My guess is that the City Attorney has been heavily involved in this decision. The articles I've read have alluded to the city likely losing this battle in court. I'm not sure they want to spend the money fighting this - and I can't blame them.
That could be the case, but it is odd that the staff report never mentions advice it received from the City Attorney's office. Staff also never mentioned discussions with the City Attorney's office in their presentation.
I don't know all the rules, but is the City Attorney's office allowed to provide guidance to quasi judicial bodies like the Zoning Board of Adjustment and Zoning & Planning Committee? I thought they had independence and indeed have enumerated powers under the City Charter. So even if they can receive guidance, they don't have to follow it because they are supposed to make their own determination.

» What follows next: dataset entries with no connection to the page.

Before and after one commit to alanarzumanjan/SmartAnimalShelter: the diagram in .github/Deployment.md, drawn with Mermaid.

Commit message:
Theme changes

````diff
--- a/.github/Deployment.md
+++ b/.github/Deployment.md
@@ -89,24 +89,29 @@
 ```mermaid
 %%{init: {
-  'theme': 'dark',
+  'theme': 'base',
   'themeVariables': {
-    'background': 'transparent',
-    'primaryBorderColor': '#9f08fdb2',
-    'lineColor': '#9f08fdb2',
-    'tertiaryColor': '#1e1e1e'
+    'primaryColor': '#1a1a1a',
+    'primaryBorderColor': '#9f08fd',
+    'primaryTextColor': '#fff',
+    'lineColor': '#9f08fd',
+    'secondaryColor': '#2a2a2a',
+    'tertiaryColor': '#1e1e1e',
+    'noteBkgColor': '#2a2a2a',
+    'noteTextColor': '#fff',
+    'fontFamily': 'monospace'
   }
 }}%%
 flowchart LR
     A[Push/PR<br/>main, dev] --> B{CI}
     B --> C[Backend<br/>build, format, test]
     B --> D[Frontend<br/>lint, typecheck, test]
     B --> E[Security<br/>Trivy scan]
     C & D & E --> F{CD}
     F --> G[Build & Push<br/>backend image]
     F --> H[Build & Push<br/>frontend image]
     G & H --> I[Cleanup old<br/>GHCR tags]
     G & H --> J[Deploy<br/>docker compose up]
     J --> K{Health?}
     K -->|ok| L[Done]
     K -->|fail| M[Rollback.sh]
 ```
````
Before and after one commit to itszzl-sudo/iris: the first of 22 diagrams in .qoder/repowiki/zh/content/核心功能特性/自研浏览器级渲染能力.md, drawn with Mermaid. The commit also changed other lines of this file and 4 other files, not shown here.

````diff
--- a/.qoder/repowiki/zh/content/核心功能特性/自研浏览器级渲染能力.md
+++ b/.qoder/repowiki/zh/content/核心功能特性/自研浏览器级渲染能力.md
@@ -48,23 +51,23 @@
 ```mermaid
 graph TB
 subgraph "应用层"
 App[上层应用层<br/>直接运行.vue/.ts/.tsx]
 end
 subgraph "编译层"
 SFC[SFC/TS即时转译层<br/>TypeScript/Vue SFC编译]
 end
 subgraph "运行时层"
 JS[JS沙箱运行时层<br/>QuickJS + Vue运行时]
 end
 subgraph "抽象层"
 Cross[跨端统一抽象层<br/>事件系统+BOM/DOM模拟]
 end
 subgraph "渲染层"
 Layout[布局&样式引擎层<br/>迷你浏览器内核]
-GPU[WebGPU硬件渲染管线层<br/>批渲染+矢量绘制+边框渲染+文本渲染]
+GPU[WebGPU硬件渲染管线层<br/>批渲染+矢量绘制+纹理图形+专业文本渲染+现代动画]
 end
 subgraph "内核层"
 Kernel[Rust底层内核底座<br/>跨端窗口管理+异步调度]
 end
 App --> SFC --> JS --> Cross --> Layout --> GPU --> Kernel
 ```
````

As far as fighting it in court, right is right and wrong is wrong. I've looked at the case law myself, and Burger King does not have a great argument. It is mediocre, at best. For the City to not want to fight to defend a unanimous decision of one body, as well as the findings of City Staff, is really pathetic from my vantage point.